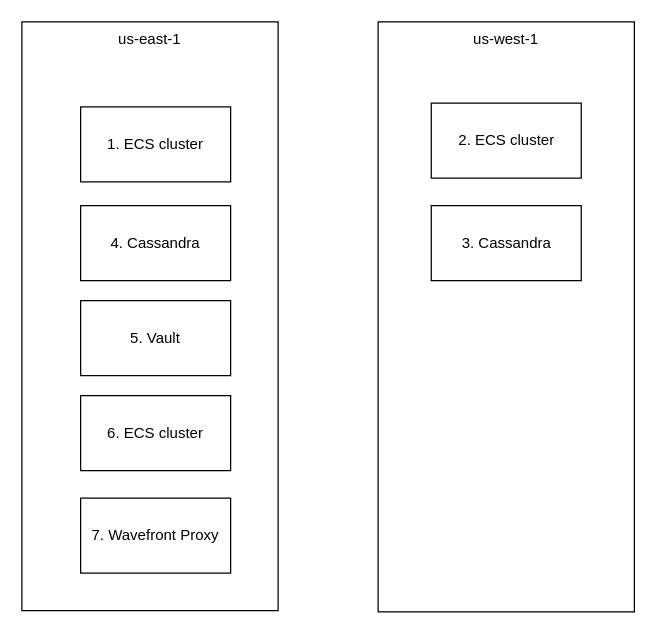
Above: Cert Rotation.drawio in Albert-W/Draw_io (draw.io), before the change. Source tidied: cells renumbered, new cells numbered last; positions are measured from the earlier drawing's top-left corner, leaving out a move shared by most shapes. Both pictures are drawn from the tidied source at 125%, with x=0, y=0 at pixel (21, 21).
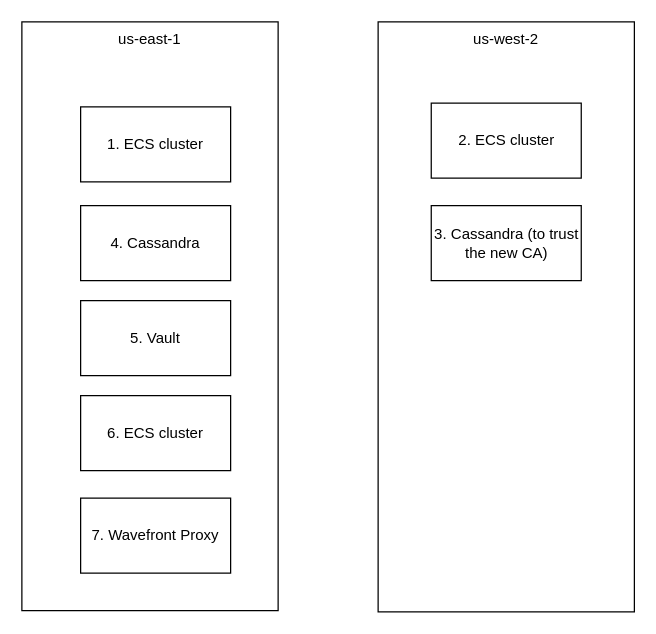
After the change.

Diff of the diagram source:
```diff
@@
 <mxGraphModel>
   <root>
     <mxCell id="0" />
     <mxCell id="1" parent="0" />
     <mxCell id="2" value="us-east-1" style="rounded=0;whiteSpace=wrap;html=1;verticalAlign=top;" parent="1" vertex="1">
       <mxGeometry width="205" height="471" as="geometry" />
     </mxCell>
-    <mxCell id="3" value="us-west-1" style="rounded=0;whiteSpace=wrap;html=1;verticalAlign=top;" parent="1" vertex="1">
+    <mxCell id="3" value="us-west-2" style="rounded=0;whiteSpace=wrap;html=1;verticalAlign=top;" parent="1" vertex="1">
       <mxGeometry x="285" width="205" height="472" as="geometry" />
     </mxCell>
     <mxCell id="4" value="1. ECS cluster" style="rounded=0;whiteSpace=wrap;html=1;" parent="1" vertex="1">
       <mxGeometry x="47" y="68" width="120" height="60" as="geometry" />
     </mxCell>
     <mxCell id="5" value="2. ECS cluster" style="rounded=0;whiteSpace=wrap;html=1;" parent="1" vertex="1">
       <mxGeometry x="327.5" y="65" width="120" height="60" as="geometry" />
     </mxCell>
-    <mxCell id="6" value="3. Cassandra" style="rounded=0;whiteSpace=wrap;html=1;" parent="1" vertex="1">
+    <mxCell id="6" value="3. Cassandra (to trust the new CA)" style="rounded=0;whiteSpace=wrap;html=1;" parent="1" vertex="1">
       <mxGeometry x="327.5" y="147" width="120" height="60" as="geometry" />
     </mxCell>
     <mxCell id="7" value="4. Cassandra" style="rounded=0;whiteSpace=wrap;html=1;" parent="1" vertex="1">
       <mxGeometry x="47" y="147" width="120" height="60" as="geometry" />
     </mxCell>
     <mxCell id="8" value="5. Vault" style="rounded=0;whiteSpace=wrap;html=1;" parent="1" vertex="1">
       <mxGeometry x="47" y="223" width="120" height="60" as="geometry" />
     </mxCell>
     <mxCell id="9" value="6. ECS cluster" style="rounded=0;whiteSpace=wrap;html=1;" parent="1" vertex="1">
       <mxGeometry x="47" y="299" width="120" height="60" as="geometry" />
     </mxCell>
     <mxCell id="10" value="7. Wavefront Proxy" style="rounded=0;whiteSpace=wrap;html=1;" parent="1" vertex="1">
       <mxGeometry x="47" y="381" width="120" height="60" as="geometry" />
     </mxCell>
   </root>
 </mxGraphModel>
```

■ **WHAT TO PRODUCE**
Apart from the pictures, the whole listing should be reproduced exactly.

■ **WRITTEN ANSWER**
Above: Cert Rotation.drawio in Albert-W/Draw_io (draw.io), before the change. Source tidied: cells renumbered, new cells numbered last; positions are measured from the earlier drawing's top-left corner, leaving out a move shared by most shapes. Both pictures are drawn from the tidied source at 125%, with x=0, y=0 at pixel (21, 21).
After the change.

Diff of the diagram source:
```diff
@@
 <mxGraphModel>
   <root>
     <mxCell id="0" />
     <mxCell id="1" parent="0" />
     <mxCell id="2" value="us-east-1" style="rounded=0;whiteSpace=wrap;html=1;verticalAlign=top;" parent="1" vertex="1">
       <mxGeometry width="205" height="471" as="geometry" />
     </mxCell>
-    <mxCell id="3" value="us-west-1" style="rounded=0;whiteSpace=wrap;html=1;verticalAlign=top;" parent="1" vertex="1">
+    <mxCell id="3" value="us-west-2" style="rounded=0;whiteSpace=wrap;html=1;verticalAlign=top;" parent="1" vertex="1">
       <mxGeometry x="285" width="205" height="472" as="geometry" />
     </mxCell>
     <mxCell id="4" value="1. ECS cluster" style="rounded=0;whiteSpace=wrap;html=1;" parent="1" vertex="1">
       <mxGeometry x="47" y="68" width="120" height="60" as="geometry" />
     </mxCell>
     <mxCell id="5" value="2. ECS cluster" style="rounded=0;whiteSpace=wrap;html=1;" parent="1" vertex="1">
       <mxGeometry x="327.5" y="65" width="120" height="60" as="geometry" />
     </mxCell>
-    <mxCell id="6" value="3. Cassandra" style="rounded=0;whiteSpace=wrap;html=1;" parent="1" vertex="1">
+    <mxCell id="6" value="3. Cassandra (to trust the new CA)" style="rounded=0;whiteSpace=wrap;html=1;" parent="1" vertex="1">
       <mxGeometry x="327.5" y="147" width="120" height="60" as="geometry" />
     </mxCell>
     <mxCell id="7" value="4. Cassandra" style="rounded=0;whiteSpace=wrap;html=1;" parent="1" vertex="1">
       <mxGeometry x="47" y="147" width="120" height="60" as="geometry" />
     </mxCell>
     <mxCell id="8" value="5. Vault" style="rounded=0;whiteSpace=wrap;html=1;" parent="1" vertex="1">
       <mxGeometry x="47" y="223" width="120" height="60" as="geometry" />
     </mxCell>
     <mxCell id="9" value="6. ECS cluster" style="rounded=0;whiteSpace=wrap;html=1;" parent="1" vertex="1">
       <mxGeometry x="47" y="299" width="120" height="60" as="geometry" />
     </mxCell>
     <mxCell id="10" value="7. Wavefront Proxy" style="rounded=0;whiteSpace=wrap;html=1;" parent="1" vertex="1">
       <mxGeometry x="47" y="381" width="120" height="60" as="geometry" />
     </mxCell>
   </root>
 </mxGraphModel>
```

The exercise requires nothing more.